Servers and Metaphors

Metaphorically, it helps me to think of this like a large building. The building is more than a foundation with concrete and rebar. It has interior rooms with specific functions in mind (e.g., conference rooms, single-person offices, reception area, cafeteria, large areas for cubicles, etc.). It has wiring for all different types of technology, and it has heating, ventilation, and air-conditioning (HVAC) equipment. All of this comprises the structure of the building. Often, the technology is centralized in a “cool room,” or as in my workplace it is called the ‘server room,’ where all wires originate and where many servers are in place and are ready to handle the computing needs of the building’s occupants. Similarly, much of the other physical attributes, central HVAC and plumbing equipment are often housed in an area known as a physical plant or utilities areas. These are all representations of endowments bestowed by God into the structure of the human.

Thus, in the same metaphor, the functional aspect means our building’s operations. Does the HVAC respond properly, or does cool air come on when the controls are set for heat? Does the plumbing work when faucets are turned on or do they leak, spray, or clog up? Is all of the technology working properly or are there computer crashes and power fades? In other words, are the building’s functions operating in harmony with the wishes of the building’s architects or are they malfunctioning?

Herein is the pertinent difference between the structural and functional aspects of God’s image in humanity. When humanity fell into sin as explained in Genesis 3:1-7, humanity still retained the image of God in the structural sense but lost it in the functional sense. Why is this? Because humanity willfully stopped functioning in harmony with God’s will. In a malfunctioning building, the structure itself remains intact, but the inner functionality, the functional aspects of building operations, are in disharmony.



So while humanity still retains the image of God, it is tarnished, damaged and in need of rescuing. The reason is because humanity has willingly chosen to depart from the original design of its Architect. But why do we need rescuing and how do we get rescued? And what are we rescued from? Well, those are other posts!

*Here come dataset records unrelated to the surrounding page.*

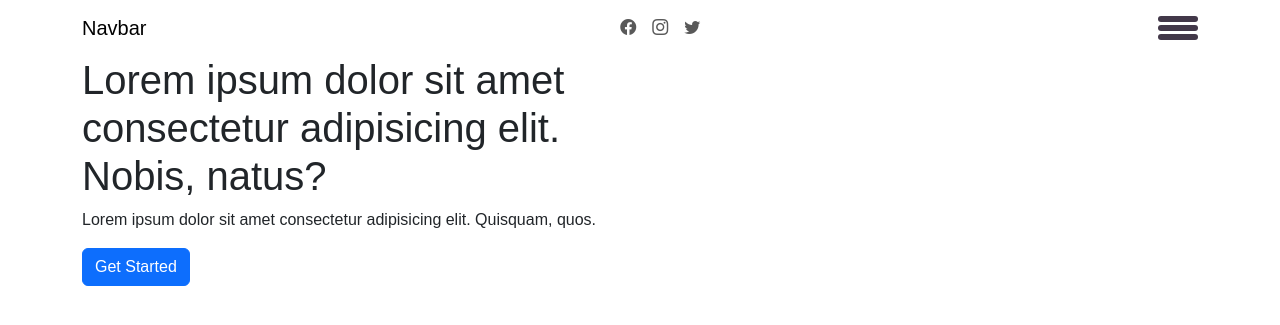
Repository: tagnam/project27012025
Page: index.html
An editor plug-in stored every save of this project. The page is shown before and after a run of saves, followed by the edit.
The browser window is 1280 px wide. The pictures show the whole page.

Above is the page before, as saved 2025-01-27 13:48:28.

### index.html
<!DOCTYPE html>
<html lang="en">
<head>
    <meta charset="UTF-8">
    <meta name="viewport" content="width=device-width, initial-scale=1.0">
    <link href="https://cdn.jsdelivr.net/npm/bootstrap@5.3.3/dist/css/bootstrap.min.css" rel="stylesheet" integrity="sha384-QWTKZyjpPEjISv5WaRU9OFeRpok6YctnYmDr5pNlyT2bRjXh0JMhjY6hW+ALEwIH" crossorigin="anonymous">
    <link rel="stylesheet" href="style/css/index.css">
    <link rel="stylesheet" href="style/css/animation.css">
    <link rel="stylesheet" href="style/css/responsive.css">
    <title>project27012025</title>
</head>
<body>
<header>
    <!-- --------------------------------------------start nav bar ------------------------------->
    <nav class="navbar navbar-expand-lg ">
        <div class="container">


          <div class="collapse navbar-collapse justify-content-between" id="navbarSupportedContent">
            <a class="navbar-brand" href="#">Navbar</a>
            <ul class="navbar-nav  ">

              <li class="nav-item">
                <a class="nav-link" href="#"><i class="bi bi-facebook"></i></a>
              </li>
              <li class="nav-item">
                <a class="nav-link" href="#"><i class="bi bi-instagram"></i></a>
              </li>
              <li class="nav-item">
                <a class="nav-link" href="#"><i class="bi bi-twitter"></i></a>
              </li>

            </ul>
            <div class="d-flex">
               <div class="menu-container">
                <span class="span-menu-01 menu-icon"></span>
                <span class="span-menu-02 menu-icon"></span>
                <span class="span-menu-03 menu-icon"></span>
            </div>
            </div>
          </div>
        </div>
      </nav>
      <!------------------------------------------------ end navbar ----------------------------->
      <section class="container">
        <div class="row">
            <div class="col-lg-6">
                <div class="content">
                    <h1>Lorem ipsum dolor sit amet consectetur adipisicing elit. Nobis, natus?</h1>
                    <p>Lorem ipsum dolor sit amet consectetur adipisicing elit. Quisquam, quos.</p>
                    <button class="btn btn-primary">Get Started</button>
                </div>
            </div>
            <div class="col-lg-6"></div>
        </div>
      </section>

</header>




<script src="https://cdn.jsdelivr.net/npm/bootstrap@5.3.3/dist/js/bootstrap.bundle.min.js" integrity="sha384-YvpcrYf0tY3lHB60NNkmXc5s9fDVZLESaAA55NDzOxhy9GkcIdslK1eN7N6jIeHz" crossorigin="anonymous"></script>
<script src="style/js/custom.js"></script>
</body>
</html>

### style/css/index.css
@import url("https://cdn.jsdelivr.net/npm/bootstrap-icons@1.11.3/font/bootstrap-icons.min.css");

*{
 margin: 0;
padding: 0;
box-sizing: border-box;
}

:root{
    --dark-color:#423849;
    --semi-dark-color:#b46ee0;
    --light-color:#d287d4;
    --main-heading-font-size: 2.5rem;
    --subheading-font-size: 1.5rem;
    --paragraph-font-size: 1rem;

}


body{
    font-family: 'Poppins', sans-serif;


}

.menu-icon{
    display: block;
    width: 40px;
    height: 6px;
    background-color: var(--dark-color);
    margin: 3px auto;
    border-radius: 20px;
    cursor: pointer;
}

Loaded but not shown: style/js/custom.js (no copy from this time; the picture is the same without it); style/css/animation.css (no stored copy; drawn as an empty file); style/css/responsive.css (no stored copy; drawn as an empty file)

After the next 3 saves:
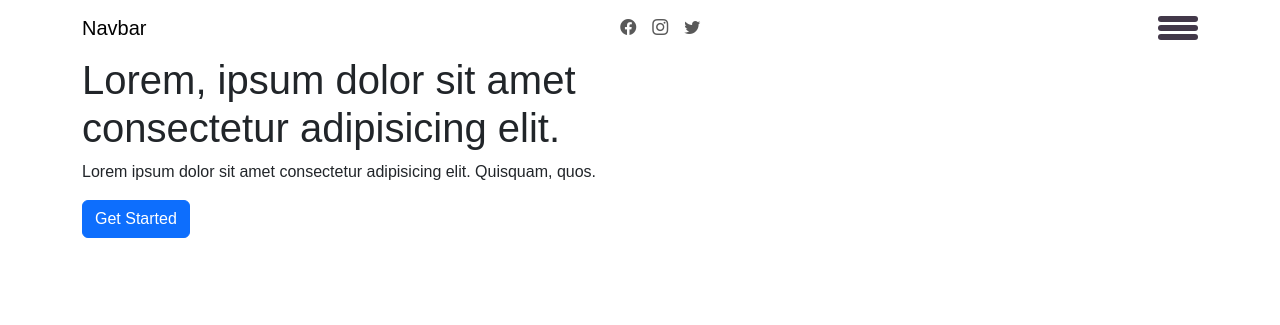
The 3 saves are shown as one change because they came seconds apart.
The last was saved 18 s later.
--- a/index.html
+++ b/index.html
@@ -46,7 +46,7 @@
         <div class="row">
             <div class="col-lg-6">
                 <div class="content">
-                    <h1>Lorem ipsum dolor sit amet consectetur adipisicing elit. Nobis, natus?</h1>
+                    <h1>Lorem, ipsum dolor sit amet consectetur adipisicing elit.</h1>
                     <p>Lorem ipsum dolor sit amet consectetur adipisicing elit. Quisquam, quos.</p>
                     <button class="btn btn-primary">Get Started</button>
                 </div>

Please stay tuned…

By the way, I’m posting a day early because I’m going on a fishing trip with my youngest and Grandpa!